Problem — Please report every line of the listing below that has the word "tasks" in it.

Data for this task —
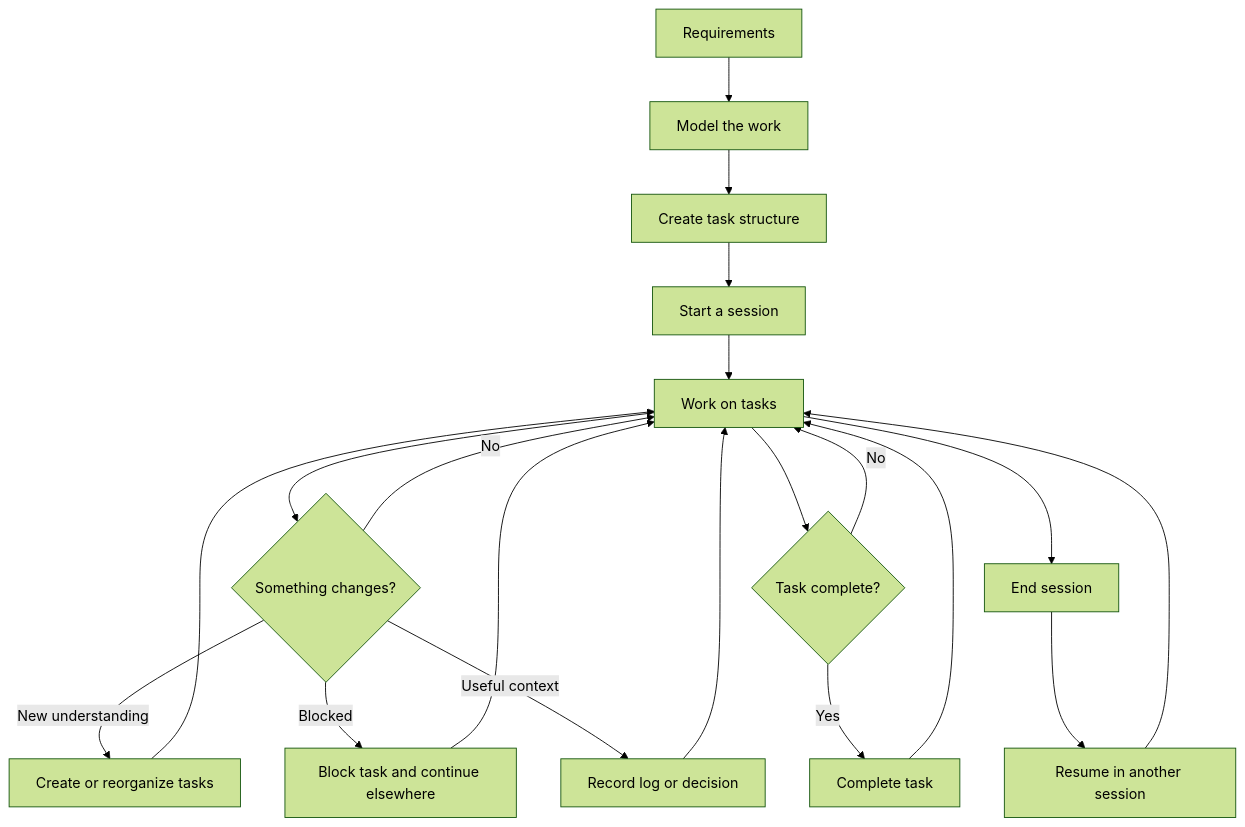
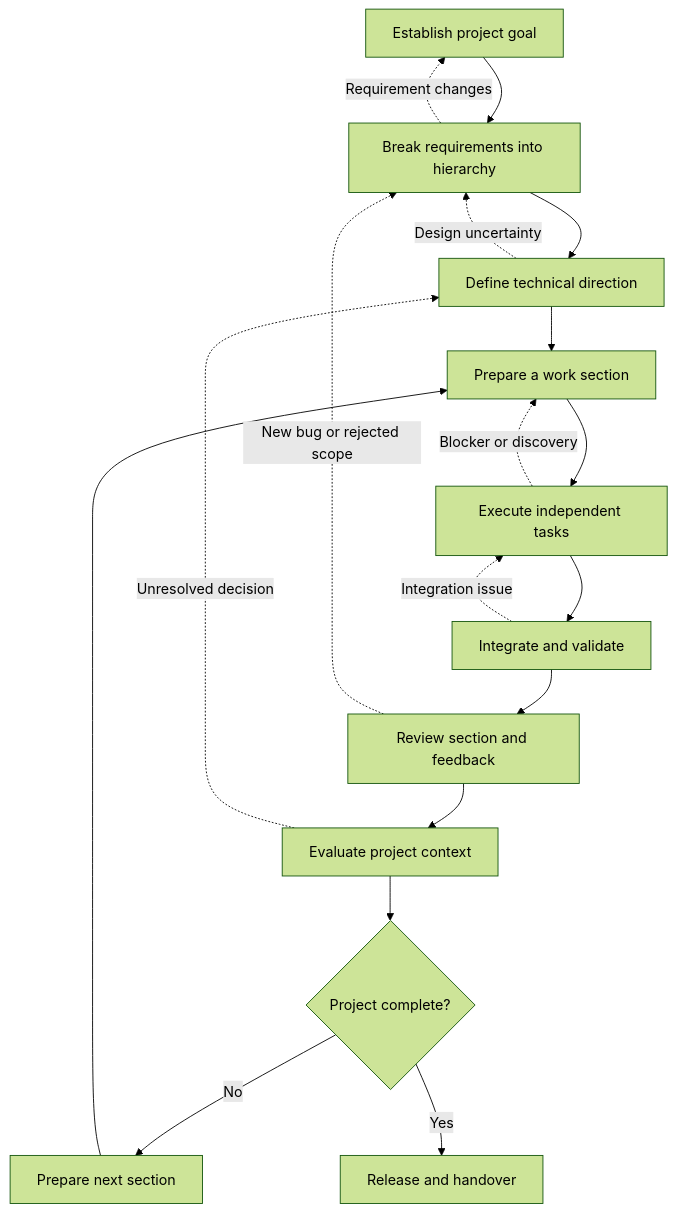
The diagram in docs/workflows/intermediate/index.md (abhisekmohantychinua/ctx-cli-docs), drawn with Mermaid (forest theme) before and after one commit. The commit also changed other lines of this file, not shown here.

Commit message:
Docs: - Updated the Intermediate Development Workflow documentation to clarify the process and improve structure. - Enhanced the flowchart to better represent the project workflow. - Revised sections to provide clearer guidance on establishing project goals and managing tasks.

````diff
--- a/docs/workflows/intermediate/index.md
+++ b/docs/workflows/intermediate/index.md
@@ -19,22 +14,33 @@
 ```mermaid
-flowchart TB
-    A[Requirements] --> B[Model the work]
-    B --> C[Create task structure]
-    C --> D[Start a session]
-    D --> E[Work on tasks]
-    E --> F{Something changes?}
-    F -->|No| E
-    F -->|New understanding| G[Create or reorganize tasks]
-    F -->|Blocked| H[Block task and continue elsewhere]
-    F -->|Useful context| I[Record log or decision]
-    G --> E
-    H --> E
-    I --> E
-    E --> J{Task complete?}
-    J -->|No| E
-    J -->|Yes| K[Complete task]
-    K --> E
-    E --> L[End session]
-    L --> M[Resume in another session]
-    M --> E
+flowchart TD
+    A[Establish project goal]
+    B[Break requirements into hierarchy]
+    C[Define technical direction]
+    D[Prepare a work section]
+    E[Execute independent tasks]
+    F[Integrate and validate]
+    G[Review section and feedback]
+    H[Evaluate project context]
+    I{Project complete?}
+    J[Prepare next section]
+    K[Release and handover]
+
+    A --> B
+    B --> C
+    C --> D
+    D --> E
+    E --> F
+    F --> G
+    G --> H
+    H --> I
+    I -- No --> J
+    J --> D
+    I -- Yes --> K
+
+    B -. Requirement changes .-> A
+    C -. Design uncertainty .-> B
+    E -. Blocker or discovery .-> D
+    F -. Integration issue .-> E
+    G -. New bug or rejected scope .-> B
+    H -. Unresolved decision .-> C
 ```
````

Exercise solution —
Docs: - Updated the Intermediate Development Workflow documentation to clarify the process and improve structure. - Enhanced the flowchart to better represent the project workflow. - Revised sections to provide clearer guidance on establishing project goals and managing tasks.
-    D --> E[Work on tasks]
-    F -->|New understanding| G[Create or reorganize tasks]
+    E[Execute independent tasks]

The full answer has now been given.